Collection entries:
● ● ● ●

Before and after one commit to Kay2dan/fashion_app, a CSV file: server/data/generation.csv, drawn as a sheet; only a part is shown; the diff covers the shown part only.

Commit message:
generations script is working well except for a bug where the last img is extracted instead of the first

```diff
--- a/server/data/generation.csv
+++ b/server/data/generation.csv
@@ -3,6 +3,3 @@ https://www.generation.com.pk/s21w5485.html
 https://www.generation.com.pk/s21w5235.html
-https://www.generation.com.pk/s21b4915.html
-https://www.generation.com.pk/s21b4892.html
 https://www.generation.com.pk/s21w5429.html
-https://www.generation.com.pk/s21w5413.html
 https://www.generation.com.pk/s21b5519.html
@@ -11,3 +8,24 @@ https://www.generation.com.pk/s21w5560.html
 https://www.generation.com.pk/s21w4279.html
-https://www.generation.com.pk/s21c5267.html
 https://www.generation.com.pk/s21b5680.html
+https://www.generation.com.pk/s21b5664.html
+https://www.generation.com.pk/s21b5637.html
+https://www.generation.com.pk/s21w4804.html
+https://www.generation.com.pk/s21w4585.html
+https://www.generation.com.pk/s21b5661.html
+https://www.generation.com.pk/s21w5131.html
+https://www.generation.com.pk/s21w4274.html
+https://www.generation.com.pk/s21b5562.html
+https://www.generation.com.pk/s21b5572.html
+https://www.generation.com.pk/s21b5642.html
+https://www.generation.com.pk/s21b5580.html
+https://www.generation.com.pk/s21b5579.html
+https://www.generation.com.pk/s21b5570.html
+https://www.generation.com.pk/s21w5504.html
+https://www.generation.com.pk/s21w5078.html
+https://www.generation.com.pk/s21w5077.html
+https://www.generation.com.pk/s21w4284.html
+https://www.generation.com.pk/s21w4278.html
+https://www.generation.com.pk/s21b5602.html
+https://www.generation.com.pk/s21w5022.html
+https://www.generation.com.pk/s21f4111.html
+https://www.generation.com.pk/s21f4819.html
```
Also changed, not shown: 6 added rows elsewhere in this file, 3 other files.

● ● ● ●

• Exercise brief
A full, exact repeat of the entries above is required.

• Written answer
Before and after one commit to Kay2dan/fashion_app, a CSV file: server/data/generation.csv, drawn as a sheet; only a part is shown; the diff covers the shown part only.

Commit message:
generations script is working well except for a bug where the last img is extracted instead of the first

```diff
--- a/server/data/generation.csv
+++ b/server/data/generation.csv
@@ -3,6 +3,3 @@ https://www.generation.com.pk/s21w5485.html
 https://www.generation.com.pk/s21w5235.html
-https://www.generation.com.pk/s21b4915.html
-https://www.generation.com.pk/s21b4892.html
 https://www.generation.com.pk/s21w5429.html
-https://www.generation.com.pk/s21w5413.html
 https://www.generation.com.pk/s21b5519.html
@@ -11,3 +8,24 @@ https://www.generation.com.pk/s21w5560.html
 https://www.generation.com.pk/s21w4279.html
-https://www.generation.com.pk/s21c5267.html
 https://www.generation.com.pk/s21b5680.html
+https://www.generation.com.pk/s21b5664.html
+https://www.generation.com.pk/s21b5637.html
+https://www.generation.com.pk/s21w4804.html
+https://www.generation.com.pk/s21w4585.html
+https://www.generation.com.pk/s21b5661.html
+https://www.generation.com.pk/s21w5131.html
+https://www.generation.com.pk/s21w4274.html
+https://www.generation.com.pk/s21b5562.html
+https://www.generation.com.pk/s21b5572.html
+https://www.generation.com.pk/s21b5642.html
+https://www.generation.com.pk/s21b5580.html
+https://www.generation.com.pk/s21b5579.html
+https://www.generation.com.pk/s21b5570.html
+https://www.generation.com.pk/s21w5504.html
+https://www.generation.com.pk/s21w5078.html
+https://www.generation.com.pk/s21w5077.html
+https://www.generation.com.pk/s21w4284.html
+https://www.generation.com.pk/s21w4278.html
+https://www.generation.com.pk/s21b5602.html
+https://www.generation.com.pk/s21w5022.html
+https://www.generation.com.pk/s21f4111.html
+https://www.generation.com.pk/s21f4819.html
```
Also changed, not shown: 6 added rows elsewhere in this file, 3 other files.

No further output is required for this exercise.